** DATA FOR THIS EXERCISE follows **
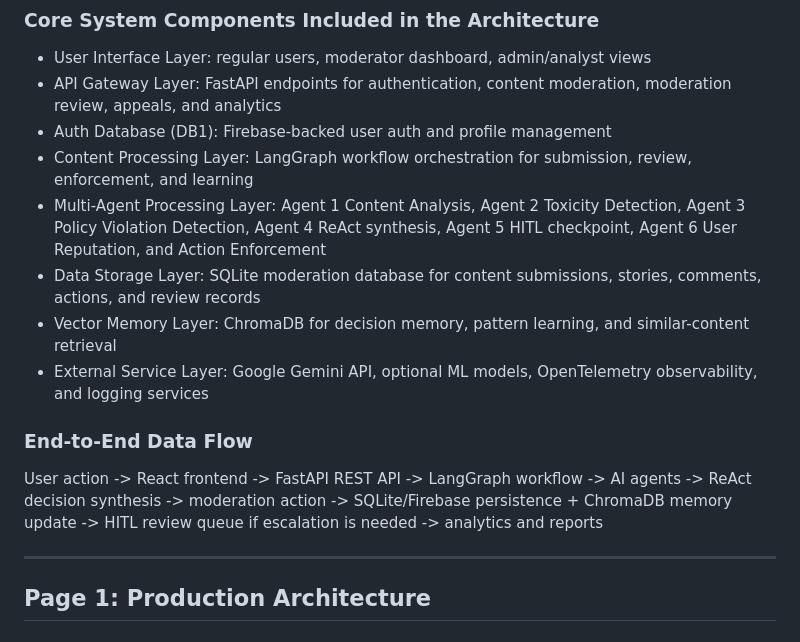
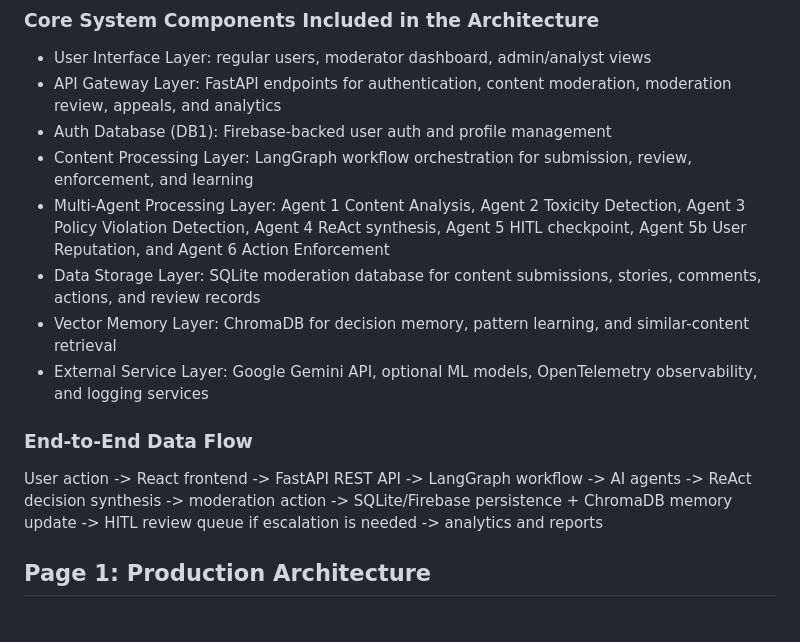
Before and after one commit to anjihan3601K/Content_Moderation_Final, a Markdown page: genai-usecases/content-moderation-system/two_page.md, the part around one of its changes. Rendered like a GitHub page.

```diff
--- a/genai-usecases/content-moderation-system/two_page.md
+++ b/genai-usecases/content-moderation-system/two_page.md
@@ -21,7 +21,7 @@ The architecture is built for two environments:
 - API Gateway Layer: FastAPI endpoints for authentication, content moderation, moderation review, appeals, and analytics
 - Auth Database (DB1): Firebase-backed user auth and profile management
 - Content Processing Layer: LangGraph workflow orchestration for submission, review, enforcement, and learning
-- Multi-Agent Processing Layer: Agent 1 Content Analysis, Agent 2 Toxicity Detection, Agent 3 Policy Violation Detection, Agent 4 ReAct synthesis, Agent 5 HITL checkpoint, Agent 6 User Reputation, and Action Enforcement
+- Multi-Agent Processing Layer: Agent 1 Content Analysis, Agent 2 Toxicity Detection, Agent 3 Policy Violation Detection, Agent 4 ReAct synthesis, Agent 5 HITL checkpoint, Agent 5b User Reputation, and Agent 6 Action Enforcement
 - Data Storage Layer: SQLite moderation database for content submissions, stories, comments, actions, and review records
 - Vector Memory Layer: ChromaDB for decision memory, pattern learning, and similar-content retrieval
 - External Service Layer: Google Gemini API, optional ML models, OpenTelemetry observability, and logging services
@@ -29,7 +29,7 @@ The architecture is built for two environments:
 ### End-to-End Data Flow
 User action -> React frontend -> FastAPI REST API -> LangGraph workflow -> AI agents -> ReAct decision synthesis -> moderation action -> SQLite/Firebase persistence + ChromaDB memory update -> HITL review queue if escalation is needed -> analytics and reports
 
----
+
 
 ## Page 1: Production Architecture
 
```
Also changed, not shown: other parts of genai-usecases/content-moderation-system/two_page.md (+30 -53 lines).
** End of DATA FOR THIS EXERCISE **
→ REQUIRED ACTION: With the pictures removed, return all the entries exactly.

→ REPLY:
Before and after one commit to anjihan3601K/Content_Moderation_Final, a Markdown page: genai-usecases/content-moderation-system/two_page.md, the part around one of its changes. Rendered like a GitHub page.

```diff
--- a/genai-usecases/content-moderation-system/two_page.md
+++ b/genai-usecases/content-moderation-system/two_page.md
@@ -21,7 +21,7 @@ The architecture is built for two environments:
 - API Gateway Layer: FastAPI endpoints for authentication, content moderation, moderation review, appeals, and analytics
 - Auth Database (DB1): Firebase-backed user auth and profile management
 - Content Processing Layer: LangGraph workflow orchestration for submission, review, enforcement, and learning
-- Multi-Agent Processing Layer: Agent 1 Content Analysis, Agent 2 Toxicity Detection, Agent 3 Policy Violation Detection, Agent 4 ReAct synthesis, Agent 5 HITL checkpoint, Agent 6 User Reputation, and Action Enforcement
+- Multi-Agent Processing Layer: Agent 1 Content Analysis, Agent 2 Toxicity Detection, Agent 3 Policy Violation Detection, Agent 4 ReAct synthesis, Agent 5 HITL checkpoint, Agent 5b User Reputation, and Agent 6 Action Enforcement
 - Data Storage Layer: SQLite moderation database for content submissions, stories, comments, actions, and review records
 - Vector Memory Layer: ChromaDB for decision memory, pattern learning, and similar-content retrieval
 - External Service Layer: Google Gemini API, optional ML models, OpenTelemetry observability, and logging services
@@ -29,7 +29,7 @@ The architecture is built for two environments:
 ### End-to-End Data Flow
 User action -> React frontend -> FastAPI REST API -> LangGraph workflow -> AI agents -> ReAct decision synthesis -> moderation action -> SQLite/Firebase persistence + ChromaDB memory update -> HITL review queue if escalation is needed -> analytics and reports
 
----
+
 
 ## Page 1: Production Architecture
 
```
Also changed, not shown: other parts of genai-usecases/content-moderation-system/two_page.md (+30 -53 lines).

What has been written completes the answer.